Ever struggle to type accurately on your new iPhone, or find that your finger isn't 'tapping' where you expect it to? A new report from Finnish technology analysts OptoFidelity has revealed 'significant fails' in the iPhone's touch accuracy.
The surprising news shows that the screens on both the iPhone 5S and 5C are inaccurate across approximately 75% of their area. In comparison, a Samsung Galaxy S3 tested by OptoFidelity showed the same level of accuracy across the screen, only losing accuracy along the edges.
The tests were carried out using a 'robotic finger', called a Touch Panel Performance Tester (TPPT), that taps the screen and tracks its precise coordinates along with the exact point at which the screen 'thinks' it was touched. The results showed that over 75% of the screen, Apple's phones recorded a touch point that was more than 1mm away from the actual coordinate of the TPPT.
Accuracy was the same on the 5S and 5C screens. Both showed perfect accuracy across the lower left hand quarter of the screen, but results worsened towards the edges of the screen as well as across the upper section.

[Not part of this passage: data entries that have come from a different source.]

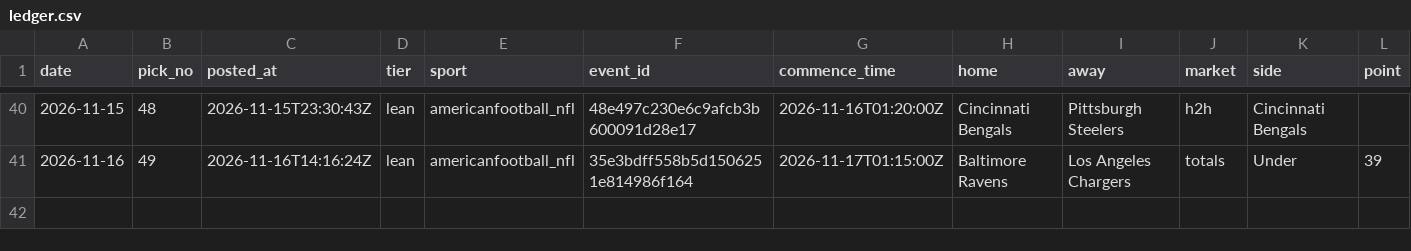
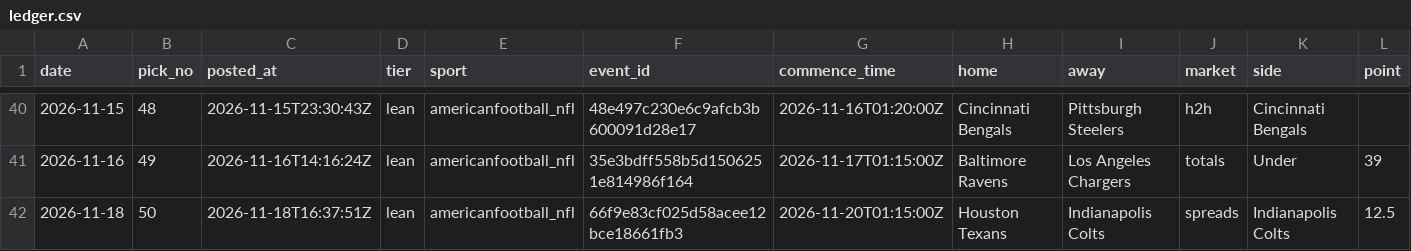
Before and after one commit to StampedPicks/stamped-picks, a CSV file: data/ledger.csv, drawn as a sheet; only a part is shown, gaps mark what is left out; rows hold the shown columns only; the diff names each change by its address in the sheet, - before the commit and + after, or states it on an @@ line.

Commit message:
ledger 2026-11-18T16:38Z

```diff
--- a/data/ledger.csv
+++ b/data/ledger.csv
+row 42: 2026-11-18 | 50 | 2026-11-18T16:37:51Z | lean | americanfootball_nfl | 66f9e83cf025d58acee12bce18661fb3 | 2026-11-20T01:15:00Z | Houston Texans | Indianapolis Colts | spreads | Indianapolis Colts | 12.5
```
Also changed, not shown: 5 other files.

Apple claims that its phones feature 'perspective correction' technology which compensates for the angle of vision and ensures that you click what you expect regardless of where it is on the screen.
The main consequence of any inaccuracies on the iPhone's screen is likely to be in texting, with the Q, P, O and I keys all affected, as well as the backspace key.

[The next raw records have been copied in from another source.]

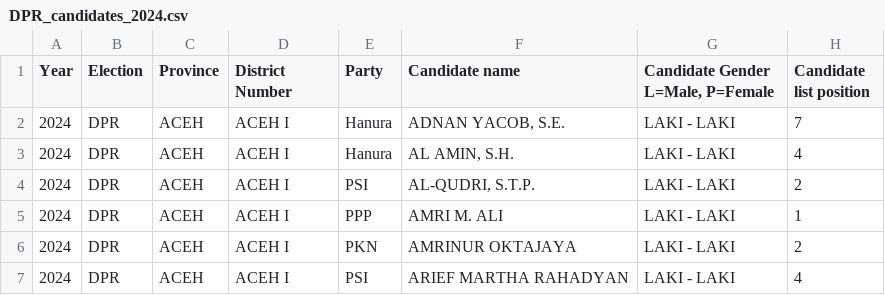
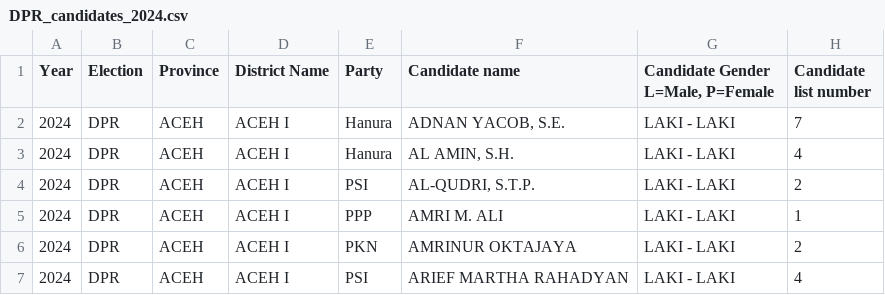
Before and after one commit to jkbirnir/IEA, a CSV file: docs/Candidates/DPR_candidates_2024.csv, drawn as a sheet; only a part is shown.

```diff
--- a/docs/Candidates/DPR_candidates_2024.csv
+++ b/docs/Candidates/DPR_candidates_2024.csv
@@ -1,2 +1,2 @@
-Year,Election,Province,District Number,Party,Candidate name,"Candidate Gender L=Male, P=Female",Candidate list position
+Year,Election,Province,District Name,Party,Candidate name,"Candidate Gender L=Male, P=Female",Candidate list number
 2024,DPR,ACEH ,ACEH I,Hanura,"ADNAN YACOB, S.E.",LAKI - LAKI,7
```
Also changed, not shown: docs/Candidates/DPR_candidates_2019.csv, 13 other files.
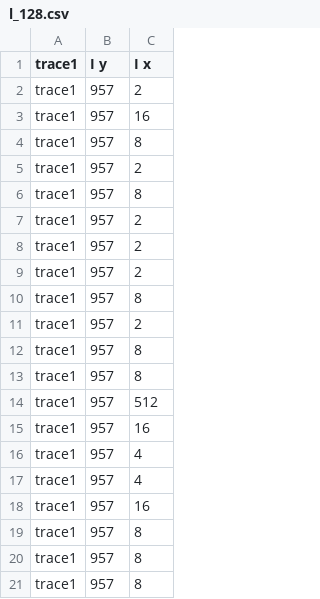
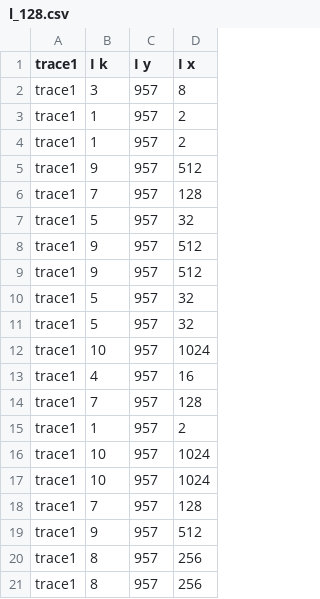
Before and after one commit to nkrusch/recontext, a CSV file: input/traces/l_128.csv, drawn as a sheet; removed rows and columns are numbered as before the commit, all else as after; the diff names each change by its address in the sheet, - before the commit and + after, or states it on an @@ line.

```diff
--- a/input/traces/l_128.csv
+++ b/input/traces/l_128.csv
+column B (I k), rows 2-4: 3 | 1 | 1; rows 15-21: 1 | 10 | 10 | 7 | 9 | 8 | 8
-row 2: trace1 | 957 | 2
-row 4: trace1 | 957 | 8
-row 5: trace1 | 957 | 2
+row 5: trace1 | 9 | 957 | 512
+row 6: trace1 | 7 | 957 | 128
+row 7: trace1 | 5 | 957 | 32
+row 8: trace1 | 9 | 957 | 512
+row 9: trace1 | 9 | 957 | 512
+row 10: trace1 | 5 | 957 | 32
+row 11: trace1 | 5 | 957 | 32
+row 12: trace1 | 10 | 957 | 1024
@@ row 3 moved to row 13: trace1 @@
+row 14: trace1 | 7 | 957 | 128
-D16 (I x): 8
+D16 (I x): 1024
-D17 (I x): 2
+D17 (I x): 1024
-D18 (I x): 8
+D18 (I x): 128
-row 13: trace1 | 957 | 8
-D20 (I x): 16
+D20 (I x): 256
-D21 (I x): 4
+D21 (I x): 256
-row 17: trace1 | 957 | 4
-row 18: trace1 | 957 | 16
-row 19: trace1 | 957 | 8
-row 20: trace1 | 957 | 8
-row 21: trace1 | 957 | 8
```
Also changed, not shown: input/traces/f_2xy.csv, input/traces/f_xxxy.csv, 56 other files.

OptoFidelity says they will not comment on any 'alleged perspective compensation features of Apple Products'. They point out that the accuracy tested by the TPPT is at a finer level than most people will recognize, but note that 'Typing errors occur when a user touches close to the edge of a button.'
As well as assessing the screen performance, OptoFidelity also tested the iPhone 5S and 5C for their web browsing and camera performance, and found that both significantly outperformed the Galaxy S3, opening browser windows quicker and launching the camera application quicker.
Apple has also been experiencing difficulties with some iPhone 5S handsets over their battery life, with some customers reporting that the battery didn't last as long as advertised. Speaking to the New York Times, Apple spokeswoman Teresa Brewer said 'We recently discovered a manufacturing issue affecting a very limited number of iPhone 5S devices that could cause the battery to take longer to charge or result in reduced battery life.We are reaching out to customers with affected phones and will provide them with a replacement phone.'
The iPhone 5S launched on September 20 to great reception, promising standby battery life of 250 hours and talk time of up to 10 hours, but some early customers have reported figures significantly beneath these. Apple has not said how many phones are affected, simply saying that a few thousand have been hit by the problem.